You’re a very recent grad – what are you up to these days?

It’s been a crazy year since graduation. I’m employed by Beca, which is one of the largest employee-owned engineering professional services firms operating throughout Asia-Pacific. In the year I’ve been out, it’s been an absolute rollercoaster ride in terms of the projects I’ve worked on. It’s amazing to think it’s only been a year because it feels like I’ve had so much experience already!

What sorts of projects have you been involved in?

Where do I even start? In my role, I work with industrial clients from a range of market sectors. I’ve worked with clients in mining and metals, food and beverage, pulp and paper, chemicals and manufacturing, and water and wastewater. In the space of a year, I’ve had huge exposure to a range of industries.

What does your role entail?

As a mechanical engineer with a particular focus on anything industrial, my role involves design, analysis and investigative work. When a client comes to us with a technical problem we work with them to develop a solution. I also do project management work and help put together construction contracts and tender documents.

What do you enjoy most about what you do?

The exciting thing about my job is that when people ask me what I actually do, I struggle to tell them! It changes every day. I love it. It sounds cliché but when it comes to a Friday, I can’t wait to get back to work on a Monday.

How has your degree translated to ‘real world’ work?

The real value from a degree at UC is that there’s a huge amount of industry involvement. Before I’d even applied for my job, I already knew some of the people I’d be working with. You do practical and professional hours as part of your degree so by my final year I already had boots-on-the-ground experience, working as a contractor. It’s a degree that really sets you up for success. Once you finish, you can hit the ground running.

What are you most passionate about in engineering?

As a society, we’re coming into a new era. There’s a lot of focus on things like sustainability and future proofing. When people think ‘industrial’, they usually think ‘dirty’. But we’re shifting our focus so we can benefit the environment and minimise our global impact. At Beca, I’ve also had a lot of involvement with emerging technologies and how we can apply them to help our clients. Being at the forefront of a new trend is really exciting.

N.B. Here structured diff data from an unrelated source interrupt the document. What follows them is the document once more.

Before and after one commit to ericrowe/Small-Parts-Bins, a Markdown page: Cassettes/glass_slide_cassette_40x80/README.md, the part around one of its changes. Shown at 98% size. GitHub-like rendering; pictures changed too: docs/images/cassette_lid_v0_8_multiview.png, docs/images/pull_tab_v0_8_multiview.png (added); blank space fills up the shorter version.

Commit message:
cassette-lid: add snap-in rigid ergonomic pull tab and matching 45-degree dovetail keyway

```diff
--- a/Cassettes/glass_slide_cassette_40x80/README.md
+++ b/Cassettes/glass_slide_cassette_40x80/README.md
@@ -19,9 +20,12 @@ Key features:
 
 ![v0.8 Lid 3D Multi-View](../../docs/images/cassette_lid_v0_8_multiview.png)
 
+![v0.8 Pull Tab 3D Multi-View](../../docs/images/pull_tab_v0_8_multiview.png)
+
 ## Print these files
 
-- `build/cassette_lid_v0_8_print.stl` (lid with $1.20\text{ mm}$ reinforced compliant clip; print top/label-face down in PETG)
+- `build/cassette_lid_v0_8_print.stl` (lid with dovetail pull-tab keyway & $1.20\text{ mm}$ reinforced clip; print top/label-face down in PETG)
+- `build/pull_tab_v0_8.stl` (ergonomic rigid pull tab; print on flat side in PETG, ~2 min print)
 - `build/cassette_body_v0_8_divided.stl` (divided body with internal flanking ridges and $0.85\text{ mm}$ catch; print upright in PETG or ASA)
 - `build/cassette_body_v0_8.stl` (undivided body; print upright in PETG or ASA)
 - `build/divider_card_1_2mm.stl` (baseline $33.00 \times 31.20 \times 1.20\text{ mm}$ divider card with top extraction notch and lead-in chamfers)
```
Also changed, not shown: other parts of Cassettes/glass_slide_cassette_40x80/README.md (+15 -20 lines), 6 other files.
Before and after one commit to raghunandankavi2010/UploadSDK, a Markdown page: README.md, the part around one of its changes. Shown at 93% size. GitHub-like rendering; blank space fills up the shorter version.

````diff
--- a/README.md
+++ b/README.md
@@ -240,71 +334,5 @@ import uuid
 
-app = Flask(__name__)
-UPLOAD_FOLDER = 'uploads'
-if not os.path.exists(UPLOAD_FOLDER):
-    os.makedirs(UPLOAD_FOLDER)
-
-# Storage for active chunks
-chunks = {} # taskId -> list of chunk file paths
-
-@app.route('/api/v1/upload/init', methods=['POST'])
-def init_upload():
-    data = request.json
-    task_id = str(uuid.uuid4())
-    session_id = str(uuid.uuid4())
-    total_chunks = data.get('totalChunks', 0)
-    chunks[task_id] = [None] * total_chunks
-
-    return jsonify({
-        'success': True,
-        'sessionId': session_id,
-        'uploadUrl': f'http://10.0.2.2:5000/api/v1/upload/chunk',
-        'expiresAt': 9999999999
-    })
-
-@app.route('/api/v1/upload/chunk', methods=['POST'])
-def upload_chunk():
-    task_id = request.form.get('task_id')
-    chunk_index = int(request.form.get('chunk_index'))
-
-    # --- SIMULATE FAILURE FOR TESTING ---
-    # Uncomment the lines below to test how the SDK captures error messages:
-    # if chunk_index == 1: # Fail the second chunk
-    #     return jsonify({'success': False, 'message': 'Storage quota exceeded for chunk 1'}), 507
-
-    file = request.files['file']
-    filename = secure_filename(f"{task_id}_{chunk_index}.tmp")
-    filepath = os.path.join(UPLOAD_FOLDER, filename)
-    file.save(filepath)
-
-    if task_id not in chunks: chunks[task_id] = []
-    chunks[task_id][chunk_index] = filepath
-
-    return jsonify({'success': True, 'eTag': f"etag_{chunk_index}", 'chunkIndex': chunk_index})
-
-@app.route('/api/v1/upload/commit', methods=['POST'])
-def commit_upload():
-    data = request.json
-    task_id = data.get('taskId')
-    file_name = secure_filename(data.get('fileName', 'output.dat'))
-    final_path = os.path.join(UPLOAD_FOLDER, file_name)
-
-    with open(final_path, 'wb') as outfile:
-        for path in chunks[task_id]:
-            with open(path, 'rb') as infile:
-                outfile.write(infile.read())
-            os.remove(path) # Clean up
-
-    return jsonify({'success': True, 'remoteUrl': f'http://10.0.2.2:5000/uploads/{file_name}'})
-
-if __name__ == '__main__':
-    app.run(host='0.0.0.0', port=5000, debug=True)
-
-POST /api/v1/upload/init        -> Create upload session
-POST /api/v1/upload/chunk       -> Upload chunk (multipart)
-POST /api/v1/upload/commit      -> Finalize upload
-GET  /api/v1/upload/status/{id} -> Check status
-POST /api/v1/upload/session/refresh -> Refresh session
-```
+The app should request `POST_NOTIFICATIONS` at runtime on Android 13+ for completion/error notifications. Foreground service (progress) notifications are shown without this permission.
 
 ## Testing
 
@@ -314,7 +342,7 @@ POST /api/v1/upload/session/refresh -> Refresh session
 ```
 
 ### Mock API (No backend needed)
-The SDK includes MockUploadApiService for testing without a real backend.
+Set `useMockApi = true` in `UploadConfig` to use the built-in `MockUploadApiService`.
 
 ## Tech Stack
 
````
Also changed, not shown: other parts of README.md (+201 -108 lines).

It sounds like engineering has the potential to have a huge positive impact!

Absolutely. The whole reason I did engineering was because I wanted to have a purpose and help change the world for the better. Not to be biased towards engineering, but I don’t think many people can say they’ve helped design a wastewater treatment facility that will positively influence an entire city. Engineering really does have the power to transform the world.

What was your favourite accomplishment at UC?

It’s not what you do on paper, it’s the opportunities you get to be part of at UC that are most valuable. In my final year I was part of a student team that built a high performance electric race car which we competed with in Melbourne, representing UC. An opportunity like that doesn’t happen everyday. But overall, the best thing was developing a professional network before I’d even gotten a job. New Zealand’s a small place, and you’ll bump into the same people throughout your career. So relationships are everything.

Beyond your job, you’re a volunteer ambassador too?

I volunteer with an Engineering New Zealand programme called Futureintech. It’s an initiative which aims to expose school students to STEM subjects – science, technology, engineering and maths. As part of that I go into schools and talk about my career. I try to inspire students who might not have thought of STEM as an option. I’m also mentoring a group of high school students who are building an electric go-kart, which fits perfectly with my own experience!

You’re still early into your career. Long term, what would you like to achieve?

I’d like to make a lasting impact in the industry, in New Zealand and overseas. I want to work with clients on projects, and be able to stand back at the end and say, “wow, look at what we’ve done to help the world”. It’s that sense of making a difference that motivates me. It’s why I do what I do.